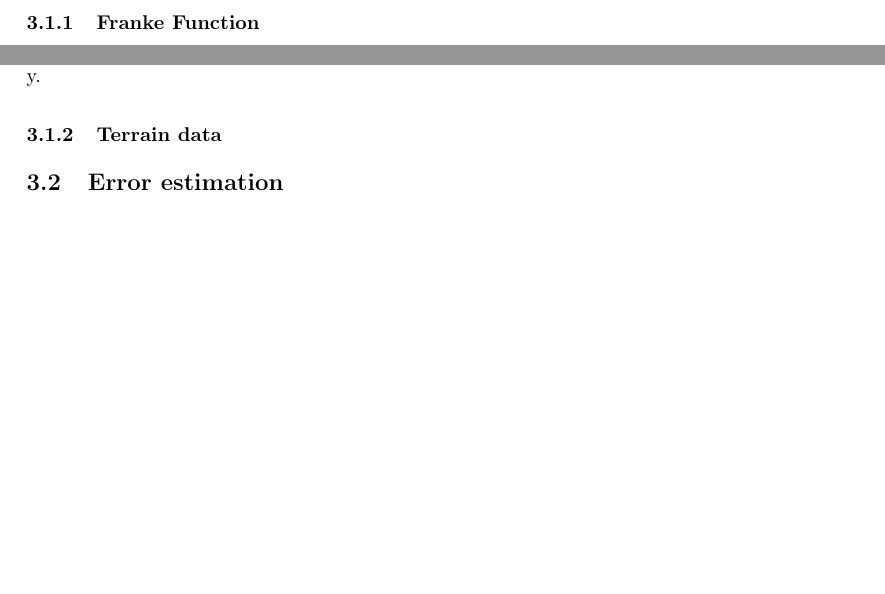
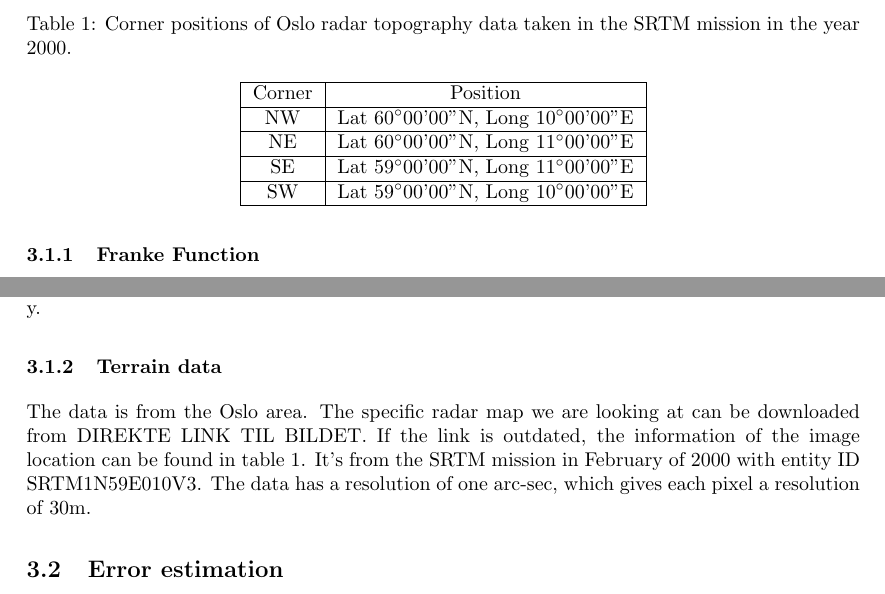
Before and after one commit to tabjone/FYS-STK4155_P1, a LaTeX paper (project1.tex, which reads methods.tex): two parts of page 8 of 12 before the commit and two parts of page 8 of 18 after it, joined at a grey line, cut at the place of the change, the shorter picture padded with empty space. Compiled offline with pdfLaTeX.

Commit message:
litt om SRTM data

```diff
--- a/methods.tex
+++ b/methods.tex
@@ -50,6 +50,29 @@ to degree 12 in x and y.
 %How did we implement it
 %Where did we find this
 %Why do we use it
+
+The data is from the Oslo area. The specific radar map we are looking at can be downloaded from \href{https://image_link.com}{DIREKTE LINK TIL BILDET}. If the link is outdated, the information of the image location can be found in table \ref{tab:radar_data}. It's from the SRTM mission in February of 2000 with entity ID SRTM1N59E010V3. The data has a resolution of one arc-sec, which gives each pixel a resolution of 30m.
+
+\begin{table}
+    \centering
+    \caption{Corner positions of Oslo radar topography data taken in the SRTM mission in the year 2000.}
+    \label{tab:radar_data}
+    \begin{tabular}{|c|c|}
+    	\hline
+    	Corner & Position\\
+    	\hline
+    	NW & Lat 60\degree 00'00"N, Long 10\degree 00'00"E\\
+	\hline
+	NE & Lat 60\degree 00'00"N, Long 11\degree 00'00"E\\
+	\hline
+	SE & Lat 59\degree 00'00"N, Long 11\degree 00'00"E\\
+	\hline
+	SW & Lat 59\degree 00'00"N, Long 10\degree 00'00"E\\
+	\hline
+    \end{tabular}
+\end{table}
+
+
 
 \subsection{Error estimation}
 %Maybe something about implementation of this
--- a/project1.tex
+++ b/project1.tex
@@ -14,6 +14,7 @@
 %for subfigure
 \usepackage{caption, subcaption}
 
+\usepackage{gensymb}
 
 % Code higligthing
 \usepackage{listings}
```
Also changed, not shown: introduction.tex (+2 -3 lines), project1.tex (2 more changed lines).
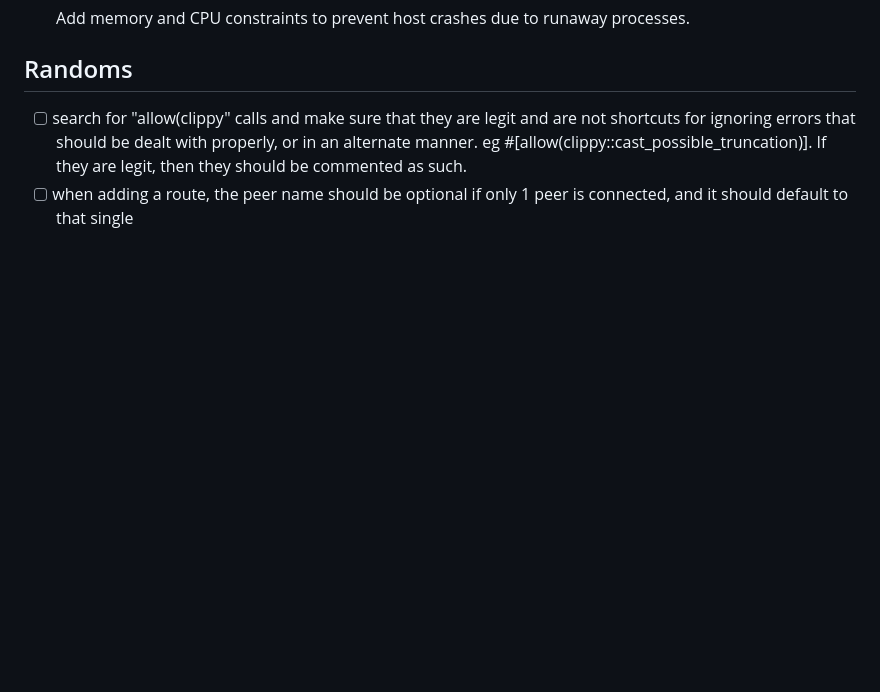
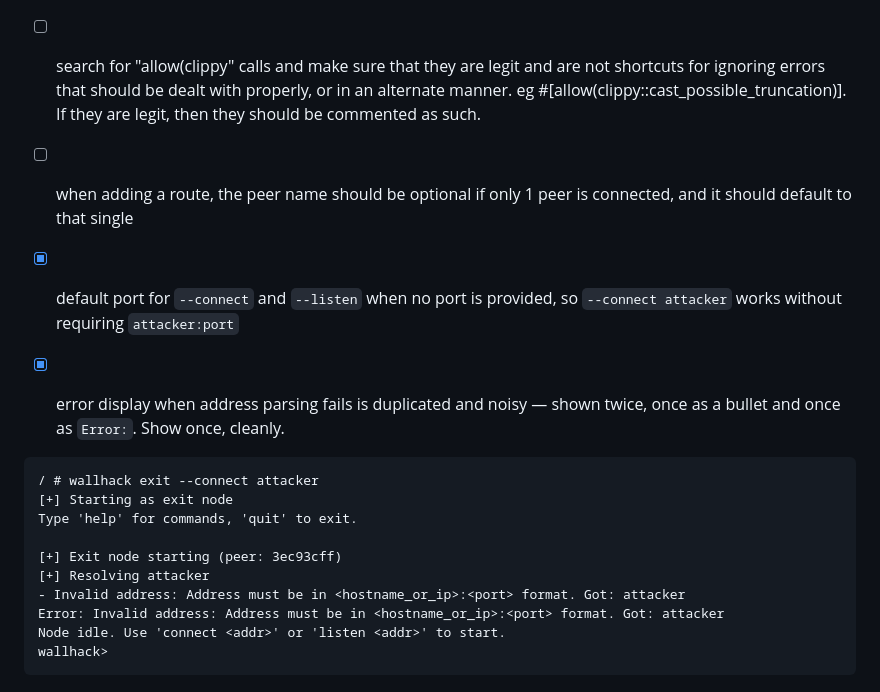
Before and after one commit to block65/wallhack, a Markdown page: TODO.md, the part around the change. GitHub-like rendering; blank space fills up the shorter version.

Commit message:
chore: update TODO with completed items and new randoms

````diff
--- a/TODO.md
+++ b/TODO.md
@@ -157,3 +157,19 @@ See [docs/specs/PHASE4.md](docs/specs/PHASE4.md) for full spec.
 
 - [ ] search for "allow(clippy" calls and make sure that they are legit and are not shortcuts for ignoring errors that should be dealt with properly, or in an alternate manner. eg #[allow(clippy::cast_possible_truncation)].  If they are legit, then they should be commented as such.
 - [ ] when adding a route, the peer name should be optional if only 1 peer is connected, and it should default to that single
+- [x] default port for `--connect` and `--listen` when no port is provided, so `--connect attacker` works without requiring `attacker:port`
+- [x] error display when address parsing fails is duplicated and noisy — shown twice, once as a bullet and once as `Error:`. Show once, cleanly.
+
+
+```
+/ # wallhack exit --connect attacker
+[+] Starting as exit node
+Type 'help' for commands, 'quit' to exit.
+
+[+] Exit node starting (peer: 3ec93cff)
+[+] Resolving attacker
+- Invalid address: Address must be in <hostname_or_ip>:<port> format. Got: attacker
+Error: Invalid address: Address must be in <hostname_or_ip>:<port> format. Got: attacker
+Node idle. Use 'connect <addr>' or 'listen <addr>' to start.
+wallhack>
+```
````
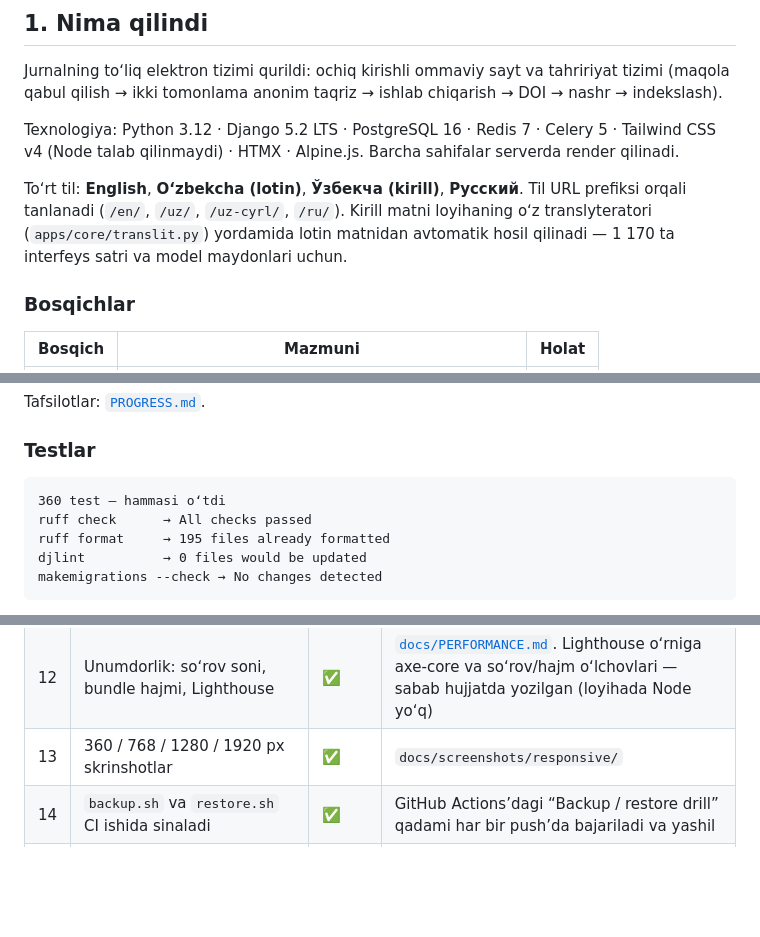
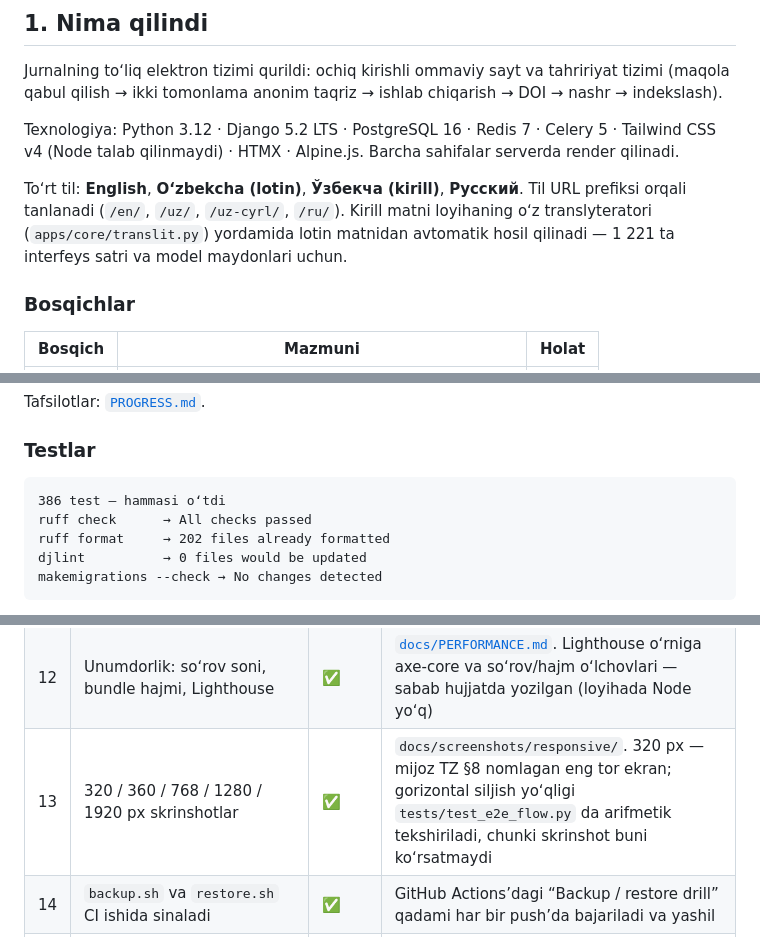
Before and after one commit to diyorbek20037773/algorithm_journal, a Markdown page: HANDOFF.md, 3 parts joined by grey strips. Rendered like a GitHub page; blank space fills up the shorter version.

Commit message:
docs: refresh the figures in HANDOFF
Test count, catalogue size, formatted-file count and the responsive breakpoint
list had all moved on. The breakpoint row also now says why 320 px is checked
arithmetically rather than by looking at a screenshot.

````diff
--- a/HANDOFF.md
+++ b/HANDOFF.md
@@ -29,7 +29,7 @@ serverda render qilinadi.
 Toʻrt til: **English**, **Oʻzbekcha (lotin)**, **Ўзбекча (kirill)**, **Русский**.
 Til URL prefiksi orqali tanlanadi (`/en/`, `/uz/`, `/uz-cyrl/`, `/ru/`).
 Kirill matni loyihaning oʻz translyteratori (`apps/core/translit.py`) yordamida
-lotin matnidan avtomatik hosil qilinadi — 1 170 ta interfeys satri va model
+lotin matnidan avtomatik hosil qilinadi — 1 221 ta interfeys satri va model
 maydonlari uchun.
 
 ### Bosqichlar
@@ -51,9 +51,9 @@ Tafsilotlar: [`PROGRESS.md`](PROGRESS.md).
 ### Testlar
 
 ```
-360 test — hammasi oʻtdi
+386 test — hammasi oʻtdi
 ruff check      → All checks passed
-ruff format     → 195 files already formatted
+ruff format     → 202 files already formatted
 djlint          → 0 files would be updated
 makemigrations --check → No changes detected
 ```
@@ -79,7 +79,7 @@ toʻliq uchdan-uchgacha (end-to-end) tahririyat jarayoni.
 | 10 | Iqtibos oynasi 6 uslub; BibTeX/RIS/EndNote/CSL-JSON | ✅ | `bibtexparser` va `rispy` bilan parse qilinadi |
 | 11 | Filtrli qidiruv; muallif ismida xatoga chidamli | ✅ | PostgreSQL FTS + trigram |
 | 12 | Unumdorlik: soʻrov soni, bundle hajmi, Lighthouse | ✅ | [`docs/PERFORMANCE.md`](docs/PERFORMANCE.md). Lighthouse oʻrniga axe-core va soʻrov/hajm oʻlchovlari — sabab hujjatda yozilgan (loyihada Node yoʻq) |
-| 13 | 360 / 768 / 1280 / 1920 px skrinshotlar | ✅ | `docs/screenshots/responsive/` |
+| 13 | 320 / 360 / 768 / 1280 / 1920 px skrinshotlar | ✅ | `docs/screenshots/responsive/`. 320 px — mijoz TZ §8 nomlagan eng tor ekran; gorizontal siljish yoʻqligi `tests/test_e2e_flow.py` da arifmetik tekshiriladi, chunki skrinshot buni koʻrsatmaydi |
 | 14 | `backup.sh` va `restore.sh` CI ishida sinaladi | ✅ | GitHub Actions’dagi “Backup / restore drill” qadami har bir push’da bajariladi va yashil |
 | 15 | Xodimlar uchun 2FA majburiy | ✅ | TOTP qurilmasisiz muharrir roʻyxatdan oʻtish sahifasiga yoʻnaltiriladi |
 | 16 | Audit jurnali qaror va nashr amallarini yozadi | ✅ | |
````
Also changed, not shown: other parts of HANDOFF.md (+2 -2 lines).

++++++

Print the records above verbatim, pictures excluded.

Your solution
Before and after one commit to tabjone/FYS-STK4155_P1, a LaTeX paper (project1.tex, which reads methods.tex): two parts of page 8 of 12 before the commit and two parts of page 8 of 18 after it, joined at a grey line, cut at the place of the change, the shorter picture padded with empty space. Compiled offline with pdfLaTeX.

Commit message:
litt om SRTM data

```diff
--- a/methods.tex
+++ b/methods.tex
@@ -50,6 +50,29 @@ to degree 12 in x and y.
 %How did we implement it
 %Where did we find this
 %Why do we use it
+
+The data is from the Oslo area. The specific radar map we are looking at can be downloaded from \href{https://image_link.com}{DIREKTE LINK TIL BILDET}. If the link is outdated, the information of the image location can be found in table \ref{tab:radar_data}. It's from the SRTM mission in February of 2000 with entity ID SRTM1N59E010V3. The data has a resolution of one arc-sec, which gives each pixel a resolution of 30m.
+
+\begin{table}
+    \centering
+    \caption{Corner positions of Oslo radar topography data taken in the SRTM mission in the year 2000.}
+    \label{tab:radar_data}
+    \begin{tabular}{|c|c|}
+    	\hline
+    	Corner & Position\\
+    	\hline
+    	NW & Lat 60\degree 00'00"N, Long 10\degree 00'00"E\\
+	\hline
+	NE & Lat 60\degree 00'00"N, Long 11\degree 00'00"E\\
+	\hline
+	SE & Lat 59\degree 00'00"N, Long 11\degree 00'00"E\\
+	\hline
+	SW & Lat 59\degree 00'00"N, Long 10\degree 00'00"E\\
+	\hline
+    \end{tabular}
+\end{table}
+
+
 
 \subsection{Error estimation}
 %Maybe something about implementation of this
--- a/project1.tex
+++ b/project1.tex
@@ -14,6 +14,7 @@
 %for subfigure
 \usepackage{caption, subcaption}
 
+\usepackage{gensymb}
 
 % Code higligthing
 \usepackage{listings}
```
Also changed, not shown: introduction.tex (+2 -3 lines), project1.tex (2 more changed lines).
Before and after one commit to block65/wallhack, a Markdown page: TODO.md, the part around the change. GitHub-like rendering; blank space fills up the shorter version.

Commit message:
chore: update TODO with completed items and new randoms

````diff
--- a/TODO.md
+++ b/TODO.md
@@ -157,3 +157,19 @@ See [docs/specs/PHASE4.md](docs/specs/PHASE4.md) for full spec.
 
 - [ ] search for "allow(clippy" calls and make sure that they are legit and are not shortcuts for ignoring errors that should be dealt with properly, or in an alternate manner. eg #[allow(clippy::cast_possible_truncation)].  If they are legit, then they should be commented as such.
 - [ ] when adding a route, the peer name should be optional if only 1 peer is connected, and it should default to that single
+- [x] default port for `--connect` and `--listen` when no port is provided, so `--connect attacker` works without requiring `attacker:port`
+- [x] error display when address parsing fails is duplicated and noisy — shown twice, once as a bullet and once as `Error:`. Show once, cleanly.
+
+
+```
+/ # wallhack exit --connect attacker
+[+] Starting as exit node
+Type 'help' for commands, 'quit' to exit.
+
+[+] Exit node starting (peer: 3ec93cff)
+[+] Resolving attacker
+- Invalid address: Address must be in <hostname_or_ip>:<port> format. Got: attacker
+Error: Invalid address: Address must be in <hostname_or_ip>:<port> format. Got: attacker
+Node idle. Use 'connect <addr>' or 'listen <addr>' to start.
+wallhack>
+```
````
Before and after one commit to diyorbek20037773/algorithm_journal, a Markdown page: HANDOFF.md, 3 parts joined by grey strips. Rendered like a GitHub page; blank space fills up the shorter version.

Commit message:
docs: refresh the figures in HANDOFF
Test count, catalogue size, formatted-file count and the responsive breakpoint
list had all moved on. The breakpoint row also now says why 320 px is checked
arithmetically rather than by looking at a screenshot.

````diff
--- a/HANDOFF.md
+++ b/HANDOFF.md
@@ -29,7 +29,7 @@ serverda render qilinadi.
 Toʻrt til: **English**, **Oʻzbekcha (lotin)**, **Ўзбекча (kirill)**, **Русский**.
 Til URL prefiksi orqali tanlanadi (`/en/`, `/uz/`, `/uz-cyrl/`, `/ru/`).
 Kirill matni loyihaning oʻz translyteratori (`apps/core/translit.py`) yordamida
-lotin matnidan avtomatik hosil qilinadi — 1 170 ta interfeys satri va model
+lotin matnidan avtomatik hosil qilinadi — 1 221 ta interfeys satri va model
 maydonlari uchun.
 
 ### Bosqichlar
@@ -51,9 +51,9 @@ Tafsilotlar: [`PROGRESS.md`](PROGRESS.md).
 ### Testlar
 
 ```
-360 test — hammasi oʻtdi
+386 test — hammasi oʻtdi
 ruff check      → All checks passed
-ruff format     → 195 files already formatted
+ruff format     → 202 files already formatted
 djlint          → 0 files would be updated
 makemigrations --check → No changes detected
 ```
@@ -79,7 +79,7 @@ toʻliq uchdan-uchgacha (end-to-end) tahririyat jarayoni.
 | 10 | Iqtibos oynasi 6 uslub; BibTeX/RIS/EndNote/CSL-JSON | ✅ | `bibtexparser` va `rispy` bilan parse qilinadi |
 | 11 | Filtrli qidiruv; muallif ismida xatoga chidamli | ✅ | PostgreSQL FTS + trigram |
 | 12 | Unumdorlik: soʻrov soni, bundle hajmi, Lighthouse | ✅ | [`docs/PERFORMANCE.md`](docs/PERFORMANCE.md). Lighthouse oʻrniga axe-core va soʻrov/hajm oʻlchovlari — sabab hujjatda yozilgan (loyihada Node yoʻq) |
-| 13 | 360 / 768 / 1280 / 1920 px skrinshotlar | ✅ | `docs/screenshots/responsive/` |
+| 13 | 320 / 360 / 768 / 1280 / 1920 px skrinshotlar | ✅ | `docs/screenshots/responsive/`. 320 px — mijoz TZ §8 nomlagan eng tor ekran; gorizontal siljish yoʻqligi `tests/test_e2e_flow.py` da arifmetik tekshiriladi, chunki skrinshot buni koʻrsatmaydi |
 | 14 | `backup.sh` va `restore.sh` CI ishida sinaladi | ✅ | GitHub Actions’dagi “Backup / restore drill” qadami har bir push’da bajariladi va yashil |
 | 15 | Xodimlar uchun 2FA majburiy | ✅ | TOTP qurilmasisiz muharrir roʻyxatdan oʻtish sahifasiga yoʻnaltiriladi |
 | 16 | Audit jurnali qaror va nashr amallarini yozadi | ✅ | |
````
Also changed, not shown: other parts of HANDOFF.md (+2 -2 lines).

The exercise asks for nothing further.